_WHAT TO WORK ON_
The full listing is to be returned exactly as given, but without pictures.

[INFORMATION SUPPLIED — start]

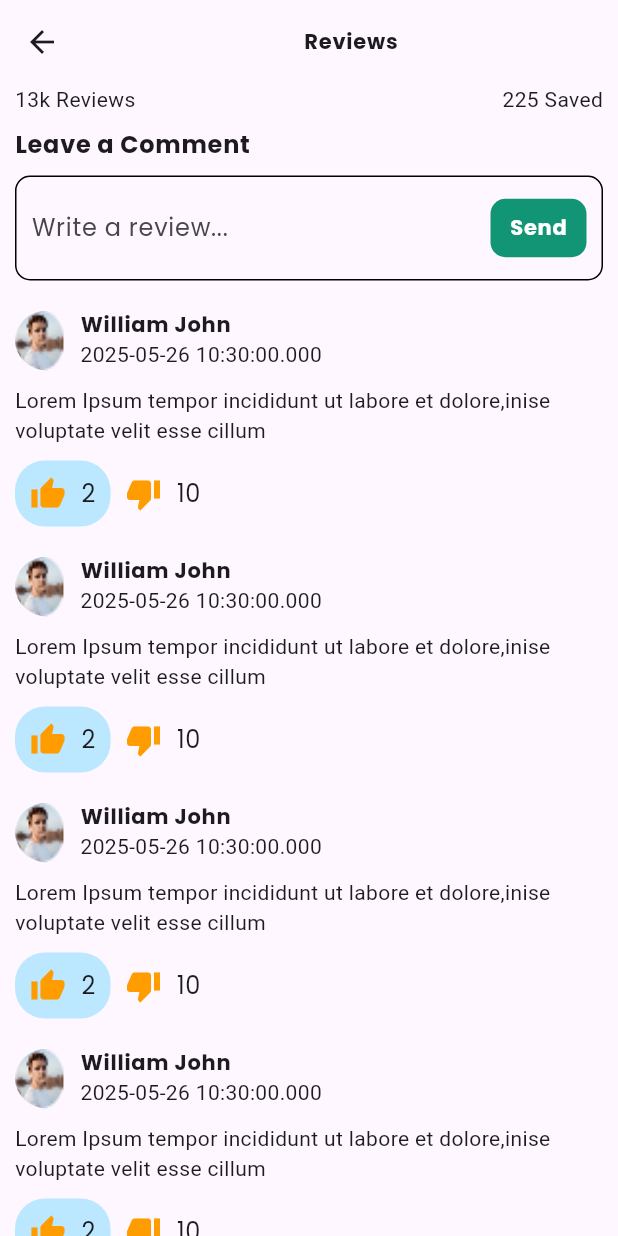
After one commit to abdulrehman202/recipe_app, a Flutter app: the ReviewScreen screen opened directly, on a phone screen of 412 x 824 dp. The commit adds this screen. Run offline on Flutter 3.47's test engine with Material 3 defaults, Android fonts, the phone set to English and light mode, and no system bars; our stand-ins replace chips_choice.

Commit message:
Review screen done

```diff
--- /dev/null
+++ b/lib/View/Custom Widgets/CommentCard.dart
@@ -0,0 +1,73 @@
+import 'package:flutter/material.dart';
+import 'package:recipe_app/Constants.dart';
+
+class CommentCard extends StatelessWidget {
+  const CommentCard({super.key});
+
+  @override
+  Widget build(BuildContext context) {
+    return Container(
+              margin: const EdgeInsets.symmetric(vertical: 10.0),
+              child: Column(
+                mainAxisSize: MainAxisSize.min,
+
+                children: [
+                  Row(
+                    children: [
+                      Expanded(
+                        flex: 1,
+                        child: ClipOval(
+                          child: Container(
+                            margin: const EdgeInsets.only(right: 10.0),
+                            width: 40,
+                            height: 40,
+                            child: Image.asset(Constants.BASE_IMG_PATH+ Constants.DP_IMAGE, fit: BoxFit.fill,),
+                          ),
+                        ),
+                      ),
+                      Expanded(
+                        flex: 8,
+                        child: Column(
+                          crossAxisAlignment: CrossAxisAlignment.start,
+                          children: [
+                            Text('William John',style: Theme.of(context).textTheme.labelMedium , overflow: TextOverflow.ellipsis ,),
+                            Text(DateTime.now().toString())
+                          ],
+                        ))
+                    ],
+                  ),
+
+                  Container(
+                    margin: const EdgeInsets.symmetric(vertical: 10.0),
+                    child: const Text('Lorem Ipsum tempor incididunt ut labore et dolore,inise voluptate velit esse cillum', overflow: TextOverflow.clip,))
+                ,Row(
+                  children: [
+                    _thumbsIcon(context, Icons.thumb_up, 2,true),
+                    _thumbsIcon(context,Icons.thumb_down, 10,false),
+                  ],
+                )
+                ],
+              ),
+            );
+  }
+
+  Widget _thumbsIcon(BuildContext context, IconData thumb, int i, bool isSelected)
+  {
+    return
+                    Container(
+
+                      padding: const EdgeInsets.all(10.0),
+                      decoration: isSelected? const BoxDecoration(
+                        color: Color.fromARGB(255, 187, 232, 255),
+                        borderRadius: BorderRadius.all(Radius.circular(20.0))
+                      ):const BoxDecoration(),
+                      child: Row(
+                        children: [
+                          Icon(thumb, color: Constants.YELLOW_LABEL_COLOR,),
+                          Container(
+                            margin: const EdgeInsets.only(left: 10.0),
+                            child: Text(i.toString(), style: Theme.of(context).textTheme.labelSmall!.copyWith(fontSize: 16),))
+                        ],
+                      ));
+  }
+}
--- a/lib/View/recipe_view_screen.dart
+++ b/lib/View/recipe_view_screen.dart
@@ -6,6 +6,7 @@ import 'package:recipe_app/Constants.dart';
 import 'package:recipe_app/View/Custom%20Widgets/IngredientCard.dart';
 import 'package:recipe_app/View/Custom%20Widgets/ProcedureCard.dart';
 import 'package:recipe_app/View/Custom%20Widgets/SavedRecipeCard.dart';
+import 'package:recipe_app/View/review_screen.dart';
 
 class RecipeViewScreen extends StatefulWidget {
   int _selectedPage = 0;
@@ -149,7 +150,10 @@ class _RecipeViewScreenState extends State<RecipeViewScreen>
 
   void _rateRecipe() {}
 
-  void _review() {}
+  void _review()
+  {
+    Navigator.push(context, MaterialPageRoute(builder: (ctx)=>const ReviewScreen()) );
+  }
 
   void _unsave() {}
 
--- /dev/null
+++ b/lib/View/review_screen.dart
@@ -0,0 +1,114 @@
+import 'package:flutter/material.dart';
+import 'package:recipe_app/Constants.dart';
+import 'package:recipe_app/View/Custom%20Widgets/CommentCard.dart';
+
+class ReviewScreen extends StatefulWidget {
+  const ReviewScreen({super.key});
+
+  @override
+  State<ReviewScreen> createState() => _ReviewScreenState();
+}
+
+class _ReviewScreenState extends State<ReviewScreen> {
+  @override
+  Widget build(BuildContext context) {
+    return Scaffold(
+      appBar: _appBar(),
+      body: _body(),
+    );
+  }
+
+  PreferredSizeWidget _appBar()
+  {
+    return AppBar(
+      title: Center(child: Text('Reviews', style: Theme.of(context).textTheme.labelMedium,)),
+    );
+  }
+
+  Widget _infoRow()
+  {
+    return const Row(
+      mainAxisAlignment: MainAxisAlignment.spaceBetween,
+      children: [
+        Text('13k Reviews'),
+        Text('225 Saved'),
+      ],
+    );
+  }
+
+  Widget _body()
+  {
+    return SafeArea(child: Padding(
+      padding: const EdgeInsets.symmetric(horizontal: 10),
+      child: SingleChildScrollView(
+        child: Column(
+          crossAxisAlignment: CrossAxisAlignment.start,
+          children: [
+            _infoRow(),
+            Container(
+              margin: const EdgeInsets.only(top: 10.0),
+              child: Text('Leave a Comment',style: Theme.of(context).textTheme.labelMedium!.copyWith(fontSize: 16),)),
+            _writeReview(),
+            _commentsList(),
+          ],
+        ),
+      ),
+    ));
+  }
+
+  Widget _writeReview()
+  {
+    return Container(
+      margin: const EdgeInsets.symmetric(vertical: 10.0),
+      padding: const EdgeInsets.all(10.0),
+      decoration: BoxDecoration(
+        border: Border.all(color: Colors.black),
+        borderRadius: const BorderRadius.all(Radius.circular(10.0))
+
+      ),
+      child: Row(
+        children: [
+          Expanded(
+            flex: 8,
+            child: TextFormField(
+
+              style: Theme.of(context).textTheme.labelSmall!.copyWith(fontSize: 16),
+              minLines: 1,
+              maxLines: 50,
+              decoration: const InputDecoration(
+                border: InputBorder.none,
+                hintText: 'Write a review...'
+
+              ),
+            )),
+          Expanded(
+            flex: 2,
+            child: Container(
+              alignment: Alignment.center,
+              margin: const EdgeInsets.only(left: 10),
+              padding: const EdgeInsets.symmetric(horizontal:  5.0, vertical: 10.0),
+              decoration: BoxDecoration(
+                borderRadius: const BorderRadius.all(Radius.circular(10.0)),
+              color: Constants.BUTTON_COLOR
+            ), child: Text('Send', style: Theme.of(context).textTheme.labelMedium!.copyWith(color: Colors.white),)))
+        ],
+      ),
+    );
+  }
+
+  Widget _commentsList()
+  {
+    return Column(
+      children: [
+        ListView.builder(
+          physics: const ScrollPhysics(),
+          shrinkWrap: true,
+          itemCount: 20,
+          itemBuilder: (ctx, i)
+          {
+            return const CommentCard();
+          } ),
+      ],
+    );
+  }
+}
--- a/lib/main.dart
+++ b/lib/main.dart
@@ -2,6 +2,7 @@ import 'dart:math';
 
 import 'package:flutter/material.dart';
 import 'package:recipe_app/Constants.dart';
+import 'package:recipe_app/View/review_screen.dart';
 import 'package:recipe_app/View/splash_screen.dart';
 
 void main() {
```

[INFORMATION SUPPLIED — finish]

_RESULT_
After one commit to abdulrehman202/recipe_app, a Flutter app: the ReviewScreen screen opened directly, on a phone screen of 412 x 824 dp. The commit adds this screen. Run offline on Flutter 3.47's test engine with Material 3 defaults, Android fonts, the phone set to English and light mode, and no system bars; our stand-ins replace chips_choice.

Commit message:
Review screen done

```diff
--- /dev/null
+++ b/lib/View/Custom Widgets/CommentCard.dart
@@ -0,0 +1,73 @@
+import 'package:flutter/material.dart';
+import 'package:recipe_app/Constants.dart';
+
+class CommentCard extends StatelessWidget {
+  const CommentCard({super.key});
+
+  @override
+  Widget build(BuildContext context) {
+    return Container(
+              margin: const EdgeInsets.symmetric(vertical: 10.0),
+              child: Column(
+                mainAxisSize: MainAxisSize.min,
+
+                children: [
+                  Row(
+                    children: [
+                      Expanded(
+                        flex: 1,
+                        child: ClipOval(
+                          child: Container(
+                            margin: const EdgeInsets.only(right: 10.0),
+                            width: 40,
+                            height: 40,
+                            child: Image.asset(Constants.BASE_IMG_PATH+ Constants.DP_IMAGE, fit: BoxFit.fill,),
+                          ),
+                        ),
+                      ),
+                      Expanded(
+                        flex: 8,
+                        child: Column(
+                          crossAxisAlignment: CrossAxisAlignment.start,
+                          children: [
+                            Text('William John',style: Theme.of(context).textTheme.labelMedium , overflow: TextOverflow.ellipsis ,),
+                            Text(DateTime.now().toString())
+                          ],
+                        ))
+                    ],
+                  ),
+
+                  Container(
+                    margin: const EdgeInsets.symmetric(vertical: 10.0),
+                    child: const Text('Lorem Ipsum tempor incididunt ut labore et dolore,inise voluptate velit esse cillum', overflow: TextOverflow.clip,))
+                ,Row(
+                  children: [
+                    _thumbsIcon(context, Icons.thumb_up, 2,true),
+                    _thumbsIcon(context,Icons.thumb_down, 10,false),
+                  ],
+                )
+                ],
+              ),
+            );
+  }
+
+  Widget _thumbsIcon(BuildContext context, IconData thumb, int i, bool isSelected)
+  {
+    return
+                    Container(
+
+                      padding: const EdgeInsets.all(10.0),
+                      decoration: isSelected? const BoxDecoration(
+                        color: Color.fromARGB(255, 187, 232, 255),
+                        borderRadius: BorderRadius.all(Radius.circular(20.0))
+                      ):const BoxDecoration(),
+                      child: Row(
+                        children: [
+                          Icon(thumb, color: Constants.YELLOW_LABEL_COLOR,),
+                          Container(
+                            margin: const EdgeInsets.only(left: 10.0),
+                            child: Text(i.toString(), style: Theme.of(context).textTheme.labelSmall!.copyWith(fontSize: 16),))
+                        ],
+                      ));
+  }
+}
--- a/lib/View/recipe_view_screen.dart
+++ b/lib/View/recipe_view_screen.dart
@@ -6,6 +6,7 @@ import 'package:recipe_app/Constants.dart';
 import 'package:recipe_app/View/Custom%20Widgets/IngredientCard.dart';
 import 'package:recipe_app/View/Custom%20Widgets/ProcedureCard.dart';
 import 'package:recipe_app/View/Custom%20Widgets/SavedRecipeCard.dart';
+import 'package:recipe_app/View/review_screen.dart';
 
 class RecipeViewScreen extends StatefulWidget {
   int _selectedPage = 0;
@@ -149,7 +150,10 @@ class _RecipeViewScreenState extends State<RecipeViewScreen>
 
   void _rateRecipe() {}
 
-  void _review() {}
+  void _review()
+  {
+    Navigator.push(context, MaterialPageRoute(builder: (ctx)=>const ReviewScreen()) );
+  }
 
   void _unsave() {}
 
--- /dev/null
+++ b/lib/View/review_screen.dart
@@ -0,0 +1,114 @@
+import 'package:flutter/material.dart';
+import 'package:recipe_app/Constants.dart';
+import 'package:recipe_app/View/Custom%20Widgets/CommentCard.dart';
+
+class ReviewScreen extends StatefulWidget {
+  const ReviewScreen({super.key});
+
+  @override
+  State<ReviewScreen> createState() => _ReviewScreenState();
+}
+
+class _ReviewScreenState extends State<ReviewScreen> {
+  @override
+  Widget build(BuildContext context) {
+    return Scaffold(
+      appBar: _appBar(),
+      body: _body(),
+    );
+  }
+
+  PreferredSizeWidget _appBar()
+  {
+    return AppBar(
+      title: Center(child: Text('Reviews', style: Theme.of(context).textTheme.labelMedium,)),
+    );
+  }
+
+  Widget _infoRow()
+  {
+    return const Row(
+      mainAxisAlignment: MainAxisAlignment.spaceBetween,
+      children: [
+        Text('13k Reviews'),
+        Text('225 Saved'),
+      ],
+    );
+  }
+
+  Widget _body()
+  {
+    return SafeArea(child: Padding(
+      padding: const EdgeInsets.symmetric(horizontal: 10),
+      child: SingleChildScrollView(
+        child: Column(
+          crossAxisAlignment: CrossAxisAlignment.start,
+          children: [
+            _infoRow(),
+            Container(
+              margin: const EdgeInsets.only(top: 10.0),
+              child: Text('Leave a Comment',style: Theme.of(context).textTheme.labelMedium!.copyWith(fontSize: 16),)),
+            _writeReview(),
+            _commentsList(),
+          ],
+        ),
+      ),
+    ));
+  }
+
+  Widget _writeReview()
+  {
+    return Container(
+      margin: const EdgeInsets.symmetric(vertical: 10.0),
+      padding: const EdgeInsets.all(10.0),
+      decoration: BoxDecoration(
+        border: Border.all(color: Colors.black),
+        borderRadius: const BorderRadius.all(Radius.circular(10.0))
+
+      ),
+      child: Row(
+        children: [
+          Expanded(
+            flex: 8,
+            child: TextFormField(
+
+              style: Theme.of(context).textTheme.labelSmall!.copyWith(fontSize: 16),
+              minLines: 1,
+              maxLines: 50,
+              decoration: const InputDecoration(
+                border: InputBorder.none,
+                hintText: 'Write a review...'
+
+              ),
+            )),
+          Expanded(
+            flex: 2,
+            child: Container(
+              alignment: Alignment.center,
+              margin: const EdgeInsets.only(left: 10),
+              padding: const EdgeInsets.symmetric(horizontal:  5.0, vertical: 10.0),
+              decoration: BoxDecoration(
+                borderRadius: const BorderRadius.all(Radius.circular(10.0)),
+              color: Constants.BUTTON_COLOR
+            ), child: Text('Send', style: Theme.of(context).textTheme.labelMedium!.copyWith(color: Colors.white),)))
+        ],
+      ),
+    );
+  }
+
+  Widget _commentsList()
+  {
+    return Column(
+      children: [
+        ListView.builder(
+          physics: const ScrollPhysics(),
+          shrinkWrap: true,
+          itemCount: 20,
+          itemBuilder: (ctx, i)
+          {
+            return const CommentCard();
+          } ),
+      ],
+    );
+  }
+}
--- a/lib/main.dart
+++ b/lib/main.dart
@@ -2,6 +2,7 @@ import 'dart:math';
 
 import 'package:flutter/material.dart';
 import 'package:recipe_app/Constants.dart';
+import 'package:recipe_app/View/review_screen.dart';
 import 'package:recipe_app/View/splash_screen.dart';
 
 void main() {
```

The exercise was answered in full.